- Lubricate turnbuckle barrel threads occasionally with spray lubricant to prevent rust seizing.
- Upgrade components like cables and anchors over time if worn or outdated.
Don’t hesitate to appoint professional mobile home installers for periodic servicing, upgrades or replacement of aged anchors when required.
Stay anchored and secured!
Frequently Asked Questions
How deep should my augers be installed?
Federal standards specify augers must be embedded at least 4 ft measured from ground level to the bottom tip of the helix. Ensure proper depth for maximum grip.
Can I do this alone or do I need help?
DIY installation is definitely achievable alone if you’re reasonably fit and mobile. But having an extra helper makes tasks like boring holes and maneuvering augers much easier and safer.
How soon can my home be occupied after installing anchors?
Once correctly tensioned and secured according to specifications, the mobile house can be immediately reoccupied without risk. Do safety checks before allowing tenants back in.
Is using concrete deadmen anchors acceptable?
Yes poured concrete deadmen can safely provide anchorage also. But they require more specialized tools and materials to install underground. Augers are simpler for DIYers.
How do I calculate the correct cable sizes and load capacity?
Determining the proper anchor ratings and specifications requires professional engineering input based on your exact home model and climate wind zones. For DIY, follow HUD code compliant product listings.
Hopefully this guide has shown that installing manufactured home anchors is an achievable DIY mobile home tie downs project. While intensive at first, correctly putting in tie downs ultimately safeguards your property for the long term against storm damage.
Enhancing the accessibility of your home begins with being meticulous with prep work, using quality gear, and methodically tensioning each component when installing accessibility features; this commitment ensures robust anchoring that follows regulations, as cutting corners jeopardizes the anchors’ reliability when they are most needed.
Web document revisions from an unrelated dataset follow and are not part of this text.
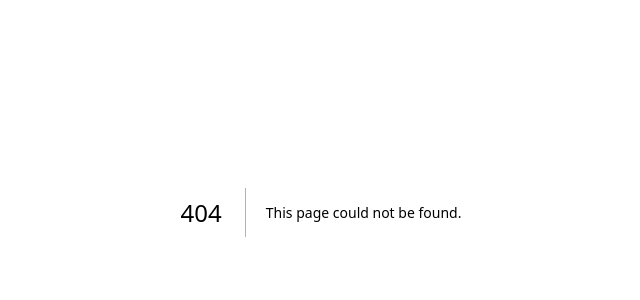
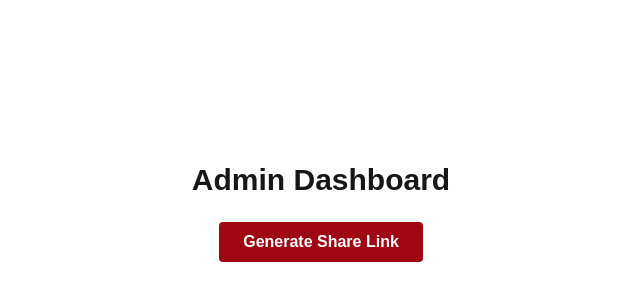
Before and after one commit to samir0607/tnp-vault, a Next.js app: page /admin in a window 1280 px wide. Before the commit this address had no page. Shown: the part 188-488 px from the top of the page, without its empty margins (319-959 px from the left). Built offline with nearby package versions, Linux system fonts and the light colour scheme; sample sign-in values are in the browser's storage.

Commit message:
feat: add Admin Dashboard page with share link generation functionality

```diff
--- /dev/null
+++ b/src/app/admin/page.tsx
@@ -0,0 +1,69 @@
+'use client'
+
+import { useEffect, useState } from "react"
+import { useRouter } from "next/navigation"
+import { generateShareToken } from "@/lib/api"
+
+export default function AdminPage() {
+  const router = useRouter()
+  const [accessToken, setAccessToken] = useState<string | null>(null)
+  const [shareToken, setShareToken] = useState<string | null>(null)
+  const [loading, setLoading] = useState(false)
+  const [error, setError] = useState<string | null>(null)
+
+  useEffect(() => {
+    const token = localStorage.getItem("accessToken")
+    if (!token) {
+      router.push("/admin/login")
+    } else {
+      setAccessToken(token)
+    }
+  }, [router])
+
+  const handleGenerate = async () => {
+    if (!accessToken) return
+
+    setLoading(true)
+    setError(null)
+    setShareToken(null)
+
+    try {
+      const { shareToken } = await generateShareToken(accessToken)
+      setShareToken(shareToken)
+    } catch (err: any) {
+      setError(err.message || "Failed to generate share link.")
+    } finally {
+      setLoading(false)
+    }
+  }
+
+  return (
+    <main className="flex flex-col items-center justify-center min-h-screen px-4 py-10 gap-6">
+      <h1 className="text-3xl font-bold">Admin Dashboard</h1>
+
+      <button
+        onClick={handleGenerate}
+        disabled={loading}
+        className="bg-red-800 text-white font-semibold px-6 py-2 rounded hover:bg-red-900 transition disabled:opacity-50"
+      >
+        {loading ? "Generating..." : "Generate Share Link"}
+      </button>
+
+      {shareToken && (
+        <div className="text-sm text-center break-all max-w-xl text-green-700">
+          Shareable Link:
+          <a
+            href={`/share/${shareToken}`}
+            target="_blank"
+            rel="noopener noreferrer"
+            className="block underline mt-2 text-blue-700"
+          >
+            {`${typeof window !== 'undefined' ? window.location.origin : ''}/share?shareToken=${shareToken}`}
+          </a>
+        </div>
+      )}
+
+      {error && <p className="text-red-500 text-sm">{error}</p>}
+    </main>
+  )
+}
```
Remember to periodically inspect and maintain the system. Upgrading aging parts proactively ensures many more years of reliable service securing your mobile abode.
Stay safe and secured living the mobile home lifestyle!